[Exercise requirements] Everything in the records below is to be reproduced exactly, apart from the images.

- - - - -

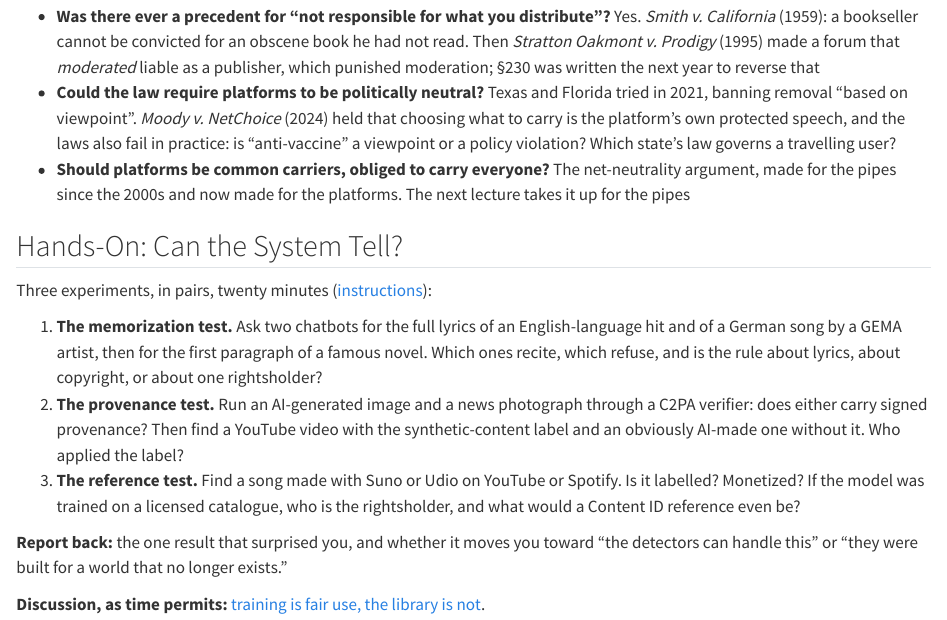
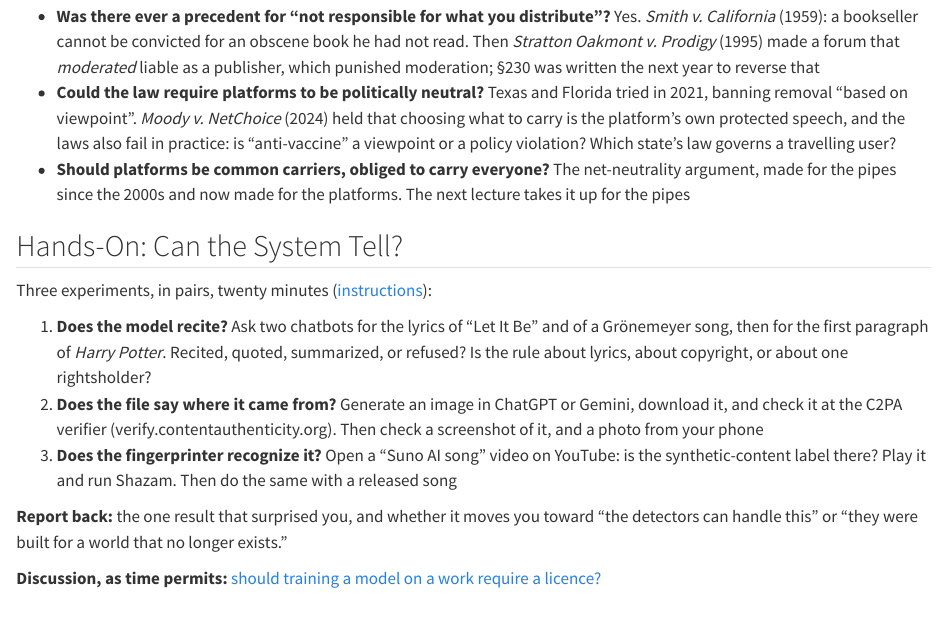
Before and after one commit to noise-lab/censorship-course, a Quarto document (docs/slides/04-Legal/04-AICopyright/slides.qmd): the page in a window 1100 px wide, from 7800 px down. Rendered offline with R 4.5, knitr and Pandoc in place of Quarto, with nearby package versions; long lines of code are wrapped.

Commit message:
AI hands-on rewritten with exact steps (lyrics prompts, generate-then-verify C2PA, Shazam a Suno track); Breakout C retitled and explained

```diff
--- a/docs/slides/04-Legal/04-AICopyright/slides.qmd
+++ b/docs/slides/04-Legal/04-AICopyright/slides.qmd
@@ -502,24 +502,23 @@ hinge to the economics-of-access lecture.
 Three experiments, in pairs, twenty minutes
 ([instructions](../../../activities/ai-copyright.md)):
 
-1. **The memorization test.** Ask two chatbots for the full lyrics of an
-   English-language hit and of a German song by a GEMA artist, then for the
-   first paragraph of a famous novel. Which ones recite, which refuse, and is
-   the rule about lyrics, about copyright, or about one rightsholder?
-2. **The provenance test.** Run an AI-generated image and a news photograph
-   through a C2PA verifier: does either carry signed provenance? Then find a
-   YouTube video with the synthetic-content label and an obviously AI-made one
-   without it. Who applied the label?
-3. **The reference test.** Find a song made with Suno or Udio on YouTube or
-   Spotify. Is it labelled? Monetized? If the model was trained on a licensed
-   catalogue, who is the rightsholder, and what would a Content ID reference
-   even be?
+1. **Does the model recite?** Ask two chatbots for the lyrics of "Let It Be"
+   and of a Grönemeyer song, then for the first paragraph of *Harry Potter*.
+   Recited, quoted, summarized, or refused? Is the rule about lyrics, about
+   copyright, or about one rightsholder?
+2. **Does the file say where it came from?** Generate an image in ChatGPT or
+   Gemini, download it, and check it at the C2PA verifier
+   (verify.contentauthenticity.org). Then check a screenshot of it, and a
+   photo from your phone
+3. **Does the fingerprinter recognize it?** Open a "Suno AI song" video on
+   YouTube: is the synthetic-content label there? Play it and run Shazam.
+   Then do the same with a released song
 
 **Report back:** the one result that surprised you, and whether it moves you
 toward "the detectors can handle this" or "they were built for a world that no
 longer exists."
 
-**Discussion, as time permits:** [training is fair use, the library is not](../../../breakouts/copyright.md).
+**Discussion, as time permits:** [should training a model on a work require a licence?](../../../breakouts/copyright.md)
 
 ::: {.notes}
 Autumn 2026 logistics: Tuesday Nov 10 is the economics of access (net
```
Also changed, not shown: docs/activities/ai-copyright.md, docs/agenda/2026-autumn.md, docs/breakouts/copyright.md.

- - - - -

[Solution to this problem]
Before and after one commit to noise-lab/censorship-course, a Quarto document (docs/slides/04-Legal/04-AICopyright/slides.qmd): the page in a window 1100 px wide, from 7800 px down. Rendered offline with R 4.5, knitr and Pandoc in place of Quarto, with nearby package versions; long lines of code are wrapped.

Commit message:
AI hands-on rewritten with exact steps (lyrics prompts, generate-then-verify C2PA, Shazam a Suno track); Breakout C retitled and explained

```diff
--- a/docs/slides/04-Legal/04-AICopyright/slides.qmd
+++ b/docs/slides/04-Legal/04-AICopyright/slides.qmd
@@ -502,24 +502,23 @@ hinge to the economics-of-access lecture.
 Three experiments, in pairs, twenty minutes
 ([instructions](../../../activities/ai-copyright.md)):
 
-1. **The memorization test.** Ask two chatbots for the full lyrics of an
-   English-language hit and of a German song by a GEMA artist, then for the
-   first paragraph of a famous novel. Which ones recite, which refuse, and is
-   the rule about lyrics, about copyright, or about one rightsholder?
-2. **The provenance test.** Run an AI-generated image and a news photograph
-   through a C2PA verifier: does either carry signed provenance? Then find a
-   YouTube video with the synthetic-content label and an obviously AI-made one
-   without it. Who applied the label?
-3. **The reference test.** Find a song made with Suno or Udio on YouTube or
-   Spotify. Is it labelled? Monetized? If the model was trained on a licensed
-   catalogue, who is the rightsholder, and what would a Content ID reference
-   even be?
+1. **Does the model recite?** Ask two chatbots for the lyrics of "Let It Be"
+   and of a Grönemeyer song, then for the first paragraph of *Harry Potter*.
+   Recited, quoted, summarized, or refused? Is the rule about lyrics, about
+   copyright, or about one rightsholder?
+2. **Does the file say where it came from?** Generate an image in ChatGPT or
+   Gemini, download it, and check it at the C2PA verifier
+   (verify.contentauthenticity.org). Then check a screenshot of it, and a
+   photo from your phone
+3. **Does the fingerprinter recognize it?** Open a "Suno AI song" video on
+   YouTube: is the synthetic-content label there? Play it and run Shazam.
+   Then do the same with a released song
 
 **Report back:** the one result that surprised you, and whether it moves you
 toward "the detectors can handle this" or "they were built for a world that no
 longer exists."
 
-**Discussion, as time permits:** [training is fair use, the library is not](../../../breakouts/copyright.md).
+**Discussion, as time permits:** [should training a model on a work require a licence?](../../../breakouts/copyright.md)
 
 ::: {.notes}
 Autumn 2026 logistics: Tuesday Nov 10 is the economics of access (net
```
Also changed, not shown: docs/activities/ai-copyright.md, docs/agenda/2026-autumn.md, docs/breakouts/copyright.md.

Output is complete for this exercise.